WHAT TO PRODUCE:
Going through the data below, copy out each line where the word "empty" shows up.

MATERIAL FOR THE TASK:
━━━━
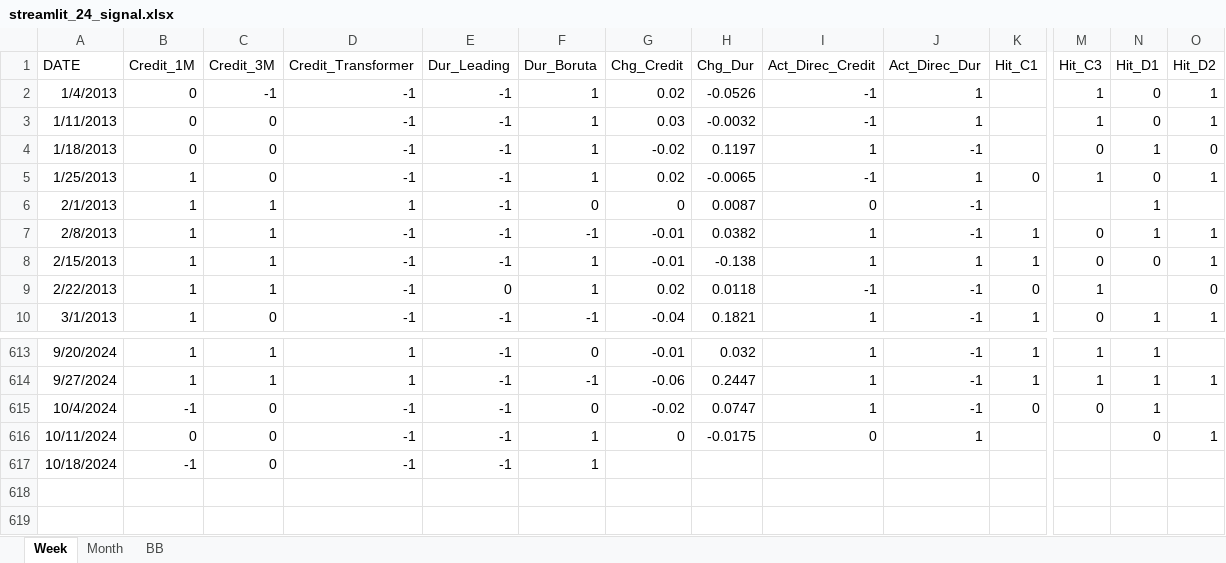
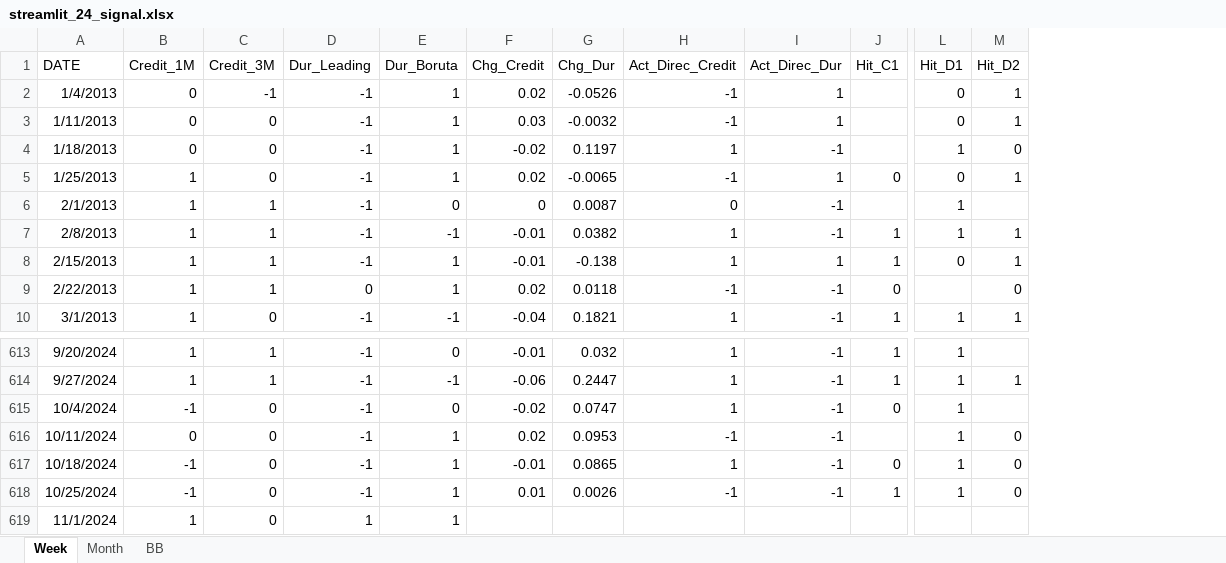
Before and after one commit to wogus337/quantamental, an Excel workbook: data/streamlit_24_signal.xlsx, sheet Week, drawn as a sheet; only a part is shown, gaps mark what is left out; values as stored, in another font and other column widths than the file's, no borders; removed rows and columns are numbered as before the commit, all else as after; rows hold the shown columns only; the diff names each change by its address in the sheet, - before the commit and + after, or states it on an @@ line.

```diff
--- a/data/streamlit_24_signal.xlsx (sheet Week)
+++ b/data/streamlit_24_signal.xlsx (sheet Week)
-column D (Credit_Transformer), rows 2-10: -1 | -1 | -1 | -1 | 1 | -1 | -1 | -1 | -1; rows 613-617: 1 | 1 | -1 | -1 | -1
-column M (Hit_C3), rows 2-10: 1 | 1 | 0 | 1 |  | 0 | 0 | 1 | 0; rows 613-615: 1 | 1 | 0
-F616 (Chg_Credit): 0
+F616 (Chg_Credit): 0.02
-G616 (Chg_Dur): -0.0175
+G616 (Chg_Dur): 0.0953
-H616 (Act_Direc_Credit): 0
+H616 (Act_Direc_Credit): -1
-I616 (Act_Direc_Dur): 1
+I616 (Act_Direc_Dur): -1
-L616 (Hit_D1): 0
+L616 (Hit_D1): 1
-M616 (Hit_D2): 1
+M616 (Hit_D2): 0
-F617 (Chg_Credit): (empty)
+F617 (Chg_Credit): -0.01
-G617 (Chg_Dur): (empty)
+G617 (Chg_Dur): 0.0865
-H617 (Act_Direc_Credit): (empty)
+H617 (Act_Direc_Credit): 1
-I617 (Act_Direc_Dur): (empty)
+I617 (Act_Direc_Dur): -1
-J617 (Hit_C1): (empty)
+J617 (Hit_C1): 0
-L617 (Hit_D1): (empty)
+L617 (Hit_D1): 1
-M617 (Hit_D2): (empty)
+M617 (Hit_D2): 0
+row 618: 10/25/2024 | -1 | 0 | -1 | 1 | 0.01 | 0.0026 | -1 | -1 | 1 | 1 | 0
+row 619: 11/1/2024 | 1 | 0 | 1 | 1
```
Also changed, not shown: sheet BB, sheet Month, formulas that keep their value.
━━━━
RESULT OF THIS EXERCISE:
-F617 (Chg_Credit): (empty)
-G617 (Chg_Dur): (empty)
-H617 (Act_Direc_Credit): (empty)
-I617 (Act_Direc_Dur): (empty)
-J617 (Hit_C1): (empty)
-L617 (Hit_D1): (empty)
-M617 (Hit_D2): (empty)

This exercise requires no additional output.